Frailty is not inherited.

If your parents or grandparents experienced frailty, that doesn’t mean you will also. Genetics plays only a very small role—less than 20%-- in whether someone experiences frailty. Lifestyle, support from the medical system, and having a supportive community all make a big difference.

We can live a long life without experiencing frailty.

Evidence from scientific research shows that we don’t have to die with frailty. Many of us can live productively till the end of our lives.

Frailty can affect everyone.

People of all ages can experience frailty, often caused by illness, injury, or poor nutrition.

How to Prevent Frailty

You can’t stop aging, but you can prevent, reverse, or slow frailty. If you don’t take action, frailty typically gets worse, and that can cause serious problems. It means you will be more likely fall, get sick, need to go to hospital, need to move to a care home, and die early.

This website is your guide to preventing frailty. There is so much you can do! But no one is asking you to take this on alone—help is available.
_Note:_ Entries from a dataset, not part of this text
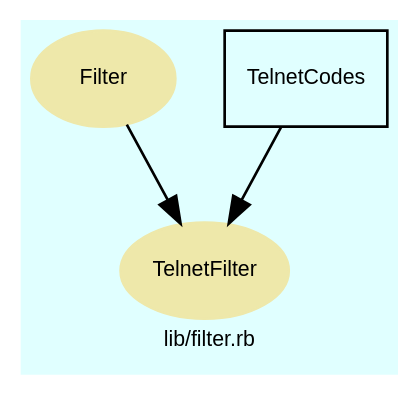
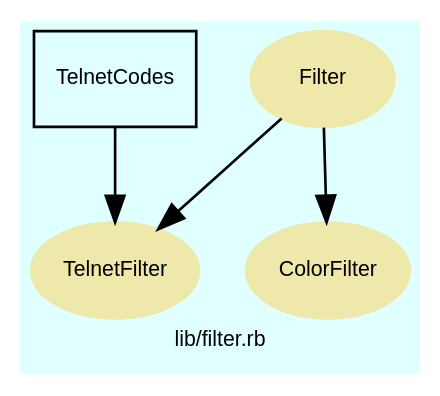
Before and after one commit to Tyche/teensymud: the diagram in doc/dot/f_8.dot, drawn with Graphviz. The commit also changed 121 other files, not shown here.

```diff
--- a/doc/dot/f_8.dot
+++ b/doc/dot/f_8.dot
@@ -1,45 +1,58 @@
 digraph TopLevel {
     compound = true
     bgcolor = lightcyan1
     fontname = Arial
     fontsize = 8
     label = "lib/filter.rb"
     node [
         fontname = Arial,
         fontsize = 8,
         color = black
     ]
 
     TelnetFilter [
         fontcolor = black,
         URL = "classes/TelnetFilter.html",
         shape = ellipse,
         color = palegoldenrod,
         style = filled,
         label = "TelnetFilter"
     ]
 
     Filter [
         fontcolor = black,
         URL = "classes/Filter.html",
         shape = ellipse,
         color = palegoldenrod,
         style = filled,
         label = "Filter"
     ]
 
+    ColorFilter [
+        fontcolor = black,
+        URL = "classes/ColorFilter.html",
+        shape = ellipse,
+        color = palegoldenrod,
+        style = filled,
+        label = "ColorFilter"
+    ]
+
     TelnetCodes [
         URL = "classes/TelnetCodes.html",
         shape = box,
         label = "TelnetCodes"
     ]
 
     TelnetCodes -> TelnetFilter [
 
     ]
 
     Filter -> TelnetFilter [
 
     ]
 
+    Filter -> ColorFilter [
+
+    ]
+
 }
```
Check out the Resources throughout the site to learn about many different types of support.

The acronym AVOID highlights the main ways to prevent frailty
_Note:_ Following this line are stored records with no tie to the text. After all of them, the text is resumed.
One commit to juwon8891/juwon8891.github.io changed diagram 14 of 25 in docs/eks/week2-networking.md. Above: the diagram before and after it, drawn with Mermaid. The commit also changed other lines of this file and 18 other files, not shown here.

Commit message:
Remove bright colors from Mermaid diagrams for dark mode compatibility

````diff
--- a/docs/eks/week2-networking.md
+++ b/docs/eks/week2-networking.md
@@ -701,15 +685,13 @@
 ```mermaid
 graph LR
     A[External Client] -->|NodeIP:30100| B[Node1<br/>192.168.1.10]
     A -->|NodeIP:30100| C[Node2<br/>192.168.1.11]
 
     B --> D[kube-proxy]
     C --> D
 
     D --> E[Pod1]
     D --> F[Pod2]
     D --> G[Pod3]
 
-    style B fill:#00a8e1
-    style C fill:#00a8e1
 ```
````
Start with One Simple Step

An effective and easy way to help yourself prevent frailty is to take a Healthy Aging Assessment. Frailty can in fact be measured. The assessment starts with a short quiz. The results will help you and your health care provider to know what you can work on. And then you can take the assessment again in six months and see if the numbers have improved.

Take the Healthy Aging Assessment

Frailty by the Numbers

Over 1.6 Canadians currently live with frailty

Estimates say over 2.5 million Canadians will be living with frailty in 10 years

If no prevention takes place, a person’s level of frailty will go up 4.5% each year and doubles in 15 years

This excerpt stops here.